Provided material:
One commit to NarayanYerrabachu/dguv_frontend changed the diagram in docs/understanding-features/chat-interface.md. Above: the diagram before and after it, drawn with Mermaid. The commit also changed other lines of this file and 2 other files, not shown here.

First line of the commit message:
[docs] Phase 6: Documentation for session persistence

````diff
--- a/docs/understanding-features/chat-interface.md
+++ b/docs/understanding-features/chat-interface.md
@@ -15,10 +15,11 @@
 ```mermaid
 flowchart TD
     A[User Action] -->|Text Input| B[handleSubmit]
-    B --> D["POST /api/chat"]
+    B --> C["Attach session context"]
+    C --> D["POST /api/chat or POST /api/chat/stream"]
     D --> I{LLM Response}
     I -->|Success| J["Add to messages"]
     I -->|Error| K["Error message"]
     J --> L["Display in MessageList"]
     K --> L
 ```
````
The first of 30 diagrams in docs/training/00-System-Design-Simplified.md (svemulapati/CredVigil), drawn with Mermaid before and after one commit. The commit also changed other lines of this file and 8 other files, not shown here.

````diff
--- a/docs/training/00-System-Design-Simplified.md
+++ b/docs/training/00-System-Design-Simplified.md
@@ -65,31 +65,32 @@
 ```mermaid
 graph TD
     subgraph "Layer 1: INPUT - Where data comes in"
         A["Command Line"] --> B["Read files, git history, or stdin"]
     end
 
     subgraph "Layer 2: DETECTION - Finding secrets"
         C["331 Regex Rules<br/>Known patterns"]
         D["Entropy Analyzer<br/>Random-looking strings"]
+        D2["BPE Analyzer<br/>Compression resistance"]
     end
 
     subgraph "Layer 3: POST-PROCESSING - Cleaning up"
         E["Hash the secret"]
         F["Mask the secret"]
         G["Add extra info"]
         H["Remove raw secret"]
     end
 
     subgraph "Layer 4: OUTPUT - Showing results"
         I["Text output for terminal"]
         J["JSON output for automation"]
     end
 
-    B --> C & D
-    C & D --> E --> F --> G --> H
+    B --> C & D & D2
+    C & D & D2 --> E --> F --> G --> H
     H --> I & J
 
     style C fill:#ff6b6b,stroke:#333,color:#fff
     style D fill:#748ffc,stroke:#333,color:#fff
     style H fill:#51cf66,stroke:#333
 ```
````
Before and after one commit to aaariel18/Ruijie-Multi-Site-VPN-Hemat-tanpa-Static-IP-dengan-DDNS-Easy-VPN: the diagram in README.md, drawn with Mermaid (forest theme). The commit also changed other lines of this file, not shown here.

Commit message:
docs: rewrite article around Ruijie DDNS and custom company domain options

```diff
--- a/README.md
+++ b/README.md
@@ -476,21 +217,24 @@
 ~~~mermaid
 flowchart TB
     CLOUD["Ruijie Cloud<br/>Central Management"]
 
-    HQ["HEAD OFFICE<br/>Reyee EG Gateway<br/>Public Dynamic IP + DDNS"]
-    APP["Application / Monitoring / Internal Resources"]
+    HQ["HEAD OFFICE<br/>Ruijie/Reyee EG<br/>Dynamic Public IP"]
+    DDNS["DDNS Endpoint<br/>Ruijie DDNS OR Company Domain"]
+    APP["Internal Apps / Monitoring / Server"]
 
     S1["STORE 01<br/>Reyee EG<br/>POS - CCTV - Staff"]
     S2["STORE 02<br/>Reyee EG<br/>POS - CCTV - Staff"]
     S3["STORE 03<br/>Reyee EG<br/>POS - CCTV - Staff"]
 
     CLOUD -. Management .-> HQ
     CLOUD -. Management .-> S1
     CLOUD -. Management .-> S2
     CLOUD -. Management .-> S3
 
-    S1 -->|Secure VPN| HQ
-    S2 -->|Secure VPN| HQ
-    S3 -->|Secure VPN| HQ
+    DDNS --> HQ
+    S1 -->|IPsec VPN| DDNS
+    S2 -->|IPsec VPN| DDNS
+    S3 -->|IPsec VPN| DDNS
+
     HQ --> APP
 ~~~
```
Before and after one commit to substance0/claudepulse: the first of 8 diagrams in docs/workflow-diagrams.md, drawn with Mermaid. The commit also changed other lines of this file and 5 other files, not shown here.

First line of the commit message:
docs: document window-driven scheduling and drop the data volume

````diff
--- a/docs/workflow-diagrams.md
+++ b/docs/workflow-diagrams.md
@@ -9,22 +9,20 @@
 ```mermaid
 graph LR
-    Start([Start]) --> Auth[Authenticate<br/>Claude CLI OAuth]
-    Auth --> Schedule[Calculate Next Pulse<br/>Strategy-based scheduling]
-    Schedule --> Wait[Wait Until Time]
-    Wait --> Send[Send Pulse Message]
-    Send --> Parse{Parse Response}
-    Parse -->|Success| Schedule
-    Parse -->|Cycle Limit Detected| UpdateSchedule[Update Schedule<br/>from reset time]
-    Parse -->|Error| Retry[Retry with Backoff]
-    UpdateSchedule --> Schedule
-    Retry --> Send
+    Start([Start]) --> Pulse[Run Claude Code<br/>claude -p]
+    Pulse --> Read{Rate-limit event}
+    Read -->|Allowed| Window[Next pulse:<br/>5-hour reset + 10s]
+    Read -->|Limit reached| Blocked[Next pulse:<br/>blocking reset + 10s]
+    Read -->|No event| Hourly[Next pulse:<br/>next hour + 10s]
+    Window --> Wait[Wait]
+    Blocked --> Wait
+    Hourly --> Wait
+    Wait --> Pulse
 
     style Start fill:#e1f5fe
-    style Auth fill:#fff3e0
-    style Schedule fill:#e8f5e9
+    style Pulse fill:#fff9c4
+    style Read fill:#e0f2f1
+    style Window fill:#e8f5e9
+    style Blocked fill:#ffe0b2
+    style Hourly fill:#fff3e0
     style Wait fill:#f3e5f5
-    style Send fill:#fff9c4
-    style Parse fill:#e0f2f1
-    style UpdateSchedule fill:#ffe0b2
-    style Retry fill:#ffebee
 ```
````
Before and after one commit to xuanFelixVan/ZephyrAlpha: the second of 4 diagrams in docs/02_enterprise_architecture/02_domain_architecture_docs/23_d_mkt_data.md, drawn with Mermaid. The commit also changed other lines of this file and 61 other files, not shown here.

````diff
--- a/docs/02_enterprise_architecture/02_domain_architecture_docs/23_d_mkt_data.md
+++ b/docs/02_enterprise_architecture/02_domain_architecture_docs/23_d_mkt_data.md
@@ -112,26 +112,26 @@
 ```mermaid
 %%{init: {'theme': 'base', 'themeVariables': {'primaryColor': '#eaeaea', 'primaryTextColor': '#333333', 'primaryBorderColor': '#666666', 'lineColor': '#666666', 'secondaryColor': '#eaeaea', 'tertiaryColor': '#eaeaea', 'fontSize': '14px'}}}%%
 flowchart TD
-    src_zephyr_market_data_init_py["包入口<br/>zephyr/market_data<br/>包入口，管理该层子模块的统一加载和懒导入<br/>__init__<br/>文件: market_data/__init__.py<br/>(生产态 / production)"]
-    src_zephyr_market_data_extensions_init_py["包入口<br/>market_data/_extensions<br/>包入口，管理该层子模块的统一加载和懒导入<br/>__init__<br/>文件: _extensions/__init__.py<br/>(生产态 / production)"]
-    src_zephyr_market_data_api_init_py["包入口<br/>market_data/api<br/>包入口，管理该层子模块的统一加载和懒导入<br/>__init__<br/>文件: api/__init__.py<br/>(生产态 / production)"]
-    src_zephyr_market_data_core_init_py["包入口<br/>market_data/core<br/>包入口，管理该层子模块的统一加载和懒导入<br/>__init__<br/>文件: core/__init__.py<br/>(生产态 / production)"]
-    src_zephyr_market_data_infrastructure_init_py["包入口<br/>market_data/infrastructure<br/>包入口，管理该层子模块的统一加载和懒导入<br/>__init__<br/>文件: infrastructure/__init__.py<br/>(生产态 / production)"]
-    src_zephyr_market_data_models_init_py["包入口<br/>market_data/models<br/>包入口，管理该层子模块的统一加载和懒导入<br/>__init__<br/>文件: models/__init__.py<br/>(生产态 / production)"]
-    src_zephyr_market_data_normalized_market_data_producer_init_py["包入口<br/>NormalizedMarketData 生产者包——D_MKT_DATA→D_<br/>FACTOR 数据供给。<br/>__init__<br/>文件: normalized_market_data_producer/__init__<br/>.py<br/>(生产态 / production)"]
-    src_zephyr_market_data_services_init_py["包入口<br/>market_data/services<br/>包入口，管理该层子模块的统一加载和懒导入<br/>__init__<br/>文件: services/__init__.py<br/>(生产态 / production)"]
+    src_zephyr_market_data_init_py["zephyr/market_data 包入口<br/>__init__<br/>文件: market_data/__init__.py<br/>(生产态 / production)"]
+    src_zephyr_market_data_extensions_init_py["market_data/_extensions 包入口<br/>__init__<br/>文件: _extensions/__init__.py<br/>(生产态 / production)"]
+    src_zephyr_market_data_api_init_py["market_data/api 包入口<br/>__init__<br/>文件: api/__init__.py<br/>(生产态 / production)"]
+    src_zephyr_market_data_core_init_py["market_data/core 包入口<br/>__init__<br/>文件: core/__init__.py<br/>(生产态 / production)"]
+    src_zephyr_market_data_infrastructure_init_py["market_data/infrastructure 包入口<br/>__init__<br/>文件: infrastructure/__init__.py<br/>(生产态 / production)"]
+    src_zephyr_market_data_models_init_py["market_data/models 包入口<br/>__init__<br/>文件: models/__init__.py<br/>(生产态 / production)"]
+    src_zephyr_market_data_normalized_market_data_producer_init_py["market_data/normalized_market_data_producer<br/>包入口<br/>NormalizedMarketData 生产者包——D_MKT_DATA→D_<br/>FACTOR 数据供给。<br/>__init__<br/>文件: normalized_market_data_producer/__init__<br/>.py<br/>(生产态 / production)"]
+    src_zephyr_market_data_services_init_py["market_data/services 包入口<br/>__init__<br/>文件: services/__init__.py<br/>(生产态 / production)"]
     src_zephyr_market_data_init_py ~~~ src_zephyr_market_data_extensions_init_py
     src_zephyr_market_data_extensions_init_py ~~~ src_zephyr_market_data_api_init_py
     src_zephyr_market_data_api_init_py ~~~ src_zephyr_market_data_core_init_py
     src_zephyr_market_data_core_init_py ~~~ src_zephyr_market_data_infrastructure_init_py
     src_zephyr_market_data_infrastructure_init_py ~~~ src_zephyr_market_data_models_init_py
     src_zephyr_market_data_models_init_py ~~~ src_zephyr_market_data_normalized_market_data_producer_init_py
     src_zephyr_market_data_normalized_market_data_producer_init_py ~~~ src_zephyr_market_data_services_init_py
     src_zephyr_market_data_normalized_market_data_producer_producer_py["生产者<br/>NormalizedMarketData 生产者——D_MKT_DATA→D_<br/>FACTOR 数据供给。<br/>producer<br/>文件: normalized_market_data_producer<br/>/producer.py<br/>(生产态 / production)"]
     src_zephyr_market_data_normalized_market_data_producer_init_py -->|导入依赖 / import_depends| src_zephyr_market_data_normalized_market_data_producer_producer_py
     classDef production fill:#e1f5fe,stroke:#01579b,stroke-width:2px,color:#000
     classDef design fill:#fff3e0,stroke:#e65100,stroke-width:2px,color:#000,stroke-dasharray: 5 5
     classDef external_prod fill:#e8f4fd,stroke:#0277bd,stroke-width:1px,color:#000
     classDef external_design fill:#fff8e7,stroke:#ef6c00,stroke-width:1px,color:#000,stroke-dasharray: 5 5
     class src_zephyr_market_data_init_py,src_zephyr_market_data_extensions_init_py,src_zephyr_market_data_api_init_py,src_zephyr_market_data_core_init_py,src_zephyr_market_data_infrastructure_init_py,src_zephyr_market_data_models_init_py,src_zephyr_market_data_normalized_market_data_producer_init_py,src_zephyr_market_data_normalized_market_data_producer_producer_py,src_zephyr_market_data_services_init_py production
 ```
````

Your task: Within the entries above, work out the number of lines that include the string "theme" and give only that.

Solved exercise: 2